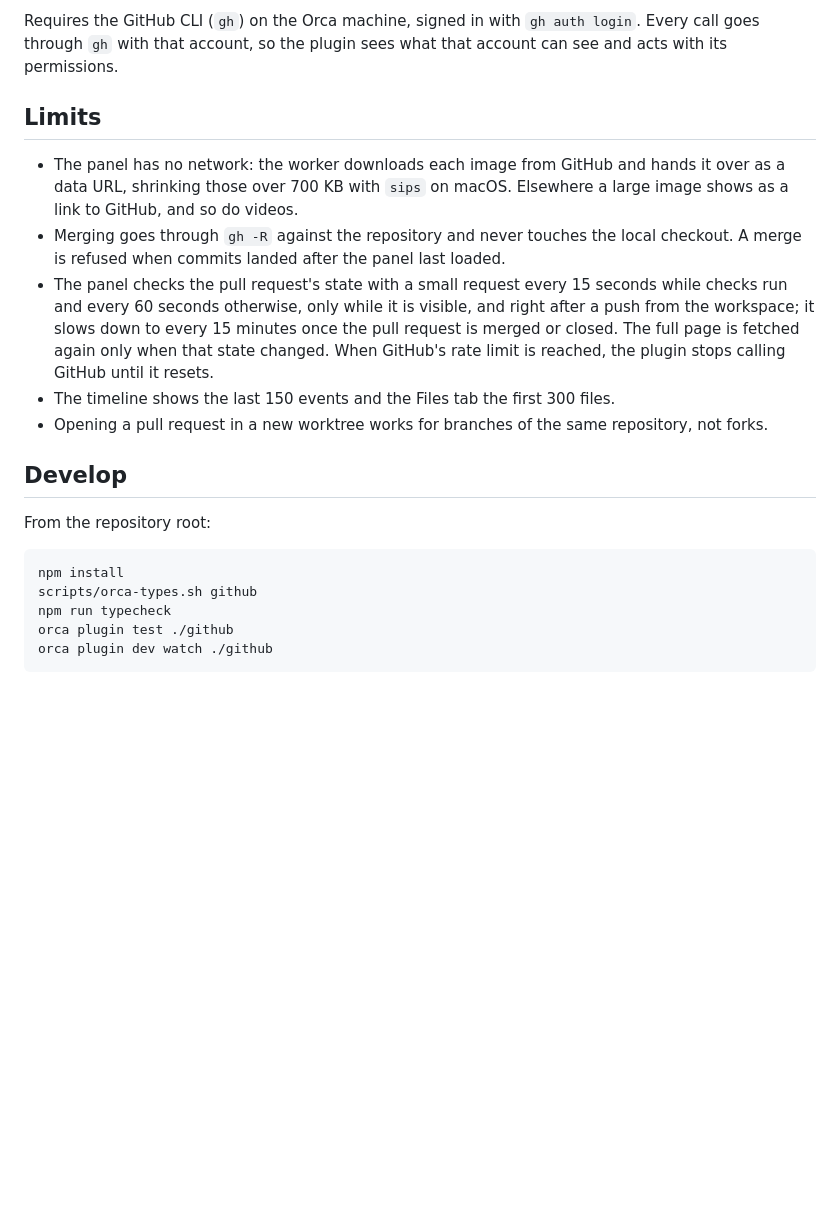
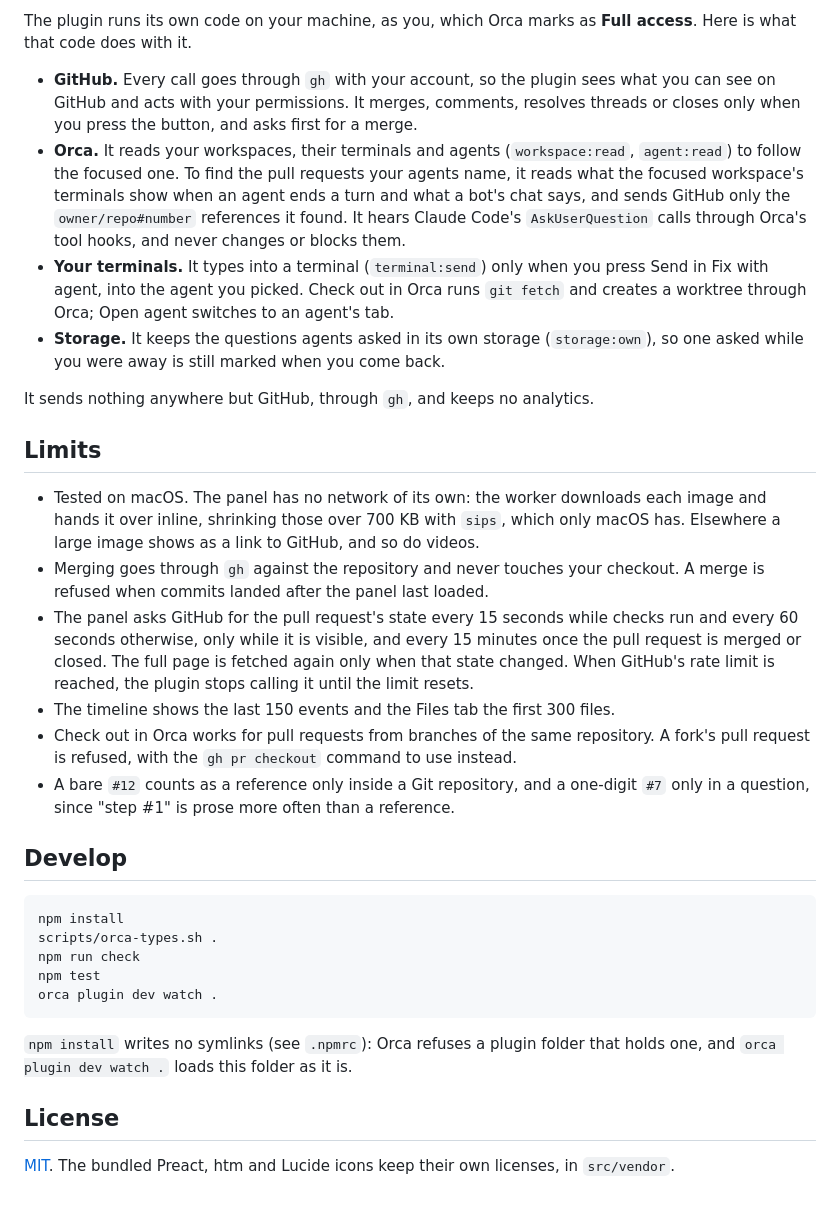
Before and after one commit to ablause/orca-github-pull-requests, a Markdown page: README.md, the part around one of its changes. Drawn GitHub-style; blank space fills up the shorter version.

````diff
--- a/README.md
+++ b/README.md
@@ -24,22 +32,34 @@ An issue opens in the same panel: its labels and assignees, the pull requests li
 
-Requires the GitHub CLI (`gh`) on the Orca machine, signed in with `gh auth login`. Every call goes through `gh` with that account, so the plugin sees what that account can see and acts with its permissions.
+The plugin runs its own code on your machine, as you, which Orca marks as **Full access**. Here is what that code does with it.
+
+- **GitHub.** Every call goes through `gh` with your account, so the plugin sees what you can see on GitHub and acts with your permissions. It merges, comments, resolves threads or closes only when you press the button, and asks first for a merge.
+- **Orca.** It reads your workspaces, their terminals and agents (`workspace:read`, `agent:read`) to follow the focused one. To find the pull requests your agents name, it reads what the focused workspace's terminals show when an agent ends a turn and what a bot's chat says, and sends GitHub only the `owner/repo#number` references it found. It hears Claude Code's `AskUserQuestion` calls through Orca's tool hooks, and never changes or blocks them.
+- **Your terminals.** It types into a terminal (`terminal:send`) only when you press Send in Fix with agent, into the agent you picked. Check out in Orca runs `git fetch` and creates a worktree through Orca; Open agent switches to an agent's tab.
+- **Storage.** It keeps the questions agents asked in its own storage (`storage:own`), so one asked while you were away is still marked when you come back.
+
+It sends nothing anywhere but GitHub, through `gh`, and keeps no analytics.
 
 ## Limits
 
-- The panel has no network: the worker downloads each image from GitHub and hands it over as a data URL, shrinking those over 700 KB with `sips` on macOS. Elsewhere a large image shows as a link to GitHub, and so do videos.
-- Merging goes through `gh -R` against the repository and never touches the local checkout. A merge is refused when commits landed after the panel last loaded.
-- The panel checks the pull request's state with a small request every 15 seconds while checks run and every 60 seconds otherwise, only while it is visible, and right after a push from the workspace; it slows down to every 15 minutes once the pull request is merged or closed. The full page is fetched again only when that state changed. When GitHub's rate limit is reached, the plugin stops calling GitHub until it resets.
+- Tested on macOS. The panel has no network of its own: the worker downloads each image and hands it over inline, shrinking those over 700 KB with `sips`, which only macOS has. Elsewhere a large image shows as a link to GitHub, and so do videos.
+- Merging goes through `gh` against the repository and never touches your checkout. A merge is refused when commits landed after the panel last loaded.
+- The panel asks GitHub for the pull request's state every 15 seconds while checks run and every 60 seconds otherwise, only while it is visible, and every 15 minutes once the pull request is merged or closed. The full page is fetched again only when that state changed. When GitHub's rate limit is reached, the plugin stops calling it until the limit resets.
 - The timeline shows the last 150 events and the Files tab the first 300 files.
-- Opening a pull request in a new worktree works for branches of the same repository, not forks.
+- Check out in Orca works for pull requests from branches of the same repository. A fork's pull request is refused, with the `gh pr checkout` command to use instead.
+- A bare `#12` counts as a reference only inside a Git repository, and a one-digit `#7` only in a question, since "step #1" is prose more often than a reference.
 
 ## Develop
 
-From the repository root:
-
 ```sh
 npm install
-scripts/orca-types.sh github
-npm run typecheck
-orca plugin test ./github
-orca plugin dev watch ./github
+scripts/orca-types.sh .
+npm run check
+npm test
+orca plugin dev watch .
 ```
+
+`npm install` writes no symlinks (see `.npmrc`): Orca refuses a plugin folder that holds one, and `orca plugin dev watch .` loads this folder as it is.
+
+## License
+
+[MIT](LICENSE). The bundled Preact, htm and Lucide icons keep their own licenses, in `src/vendor`.
````
Also changed, not shown: other parts of README.md (+20 -12 lines), assets/cover.png (added), assets/icon.png (added), assets/screenshot-status.png (added), 12 other files.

The task: Return each line of the listing that holds the string "repository".

Response to this task:
-- Merging goes through `gh -R` against the repository and never touches the local checkout. A merge is refused when commits landed after the panel last loaded.
+- Merging goes through `gh` against the repository and never touches your checkout. A merge is refused when commits landed after the panel last loaded.
-- Opening a pull request in a new worktree works for branches of the same repository, not forks.
+- Check out in Orca works for pull requests from branches of the same repository. A fork's pull request is refused, with the `gh pr checkout` command to use instead.
+- A bare `#12` counts as a reference only inside a Git repository, and a one-digit `#7` only in a question, since "step #1" is prose more often than a reference.
-From the repository root:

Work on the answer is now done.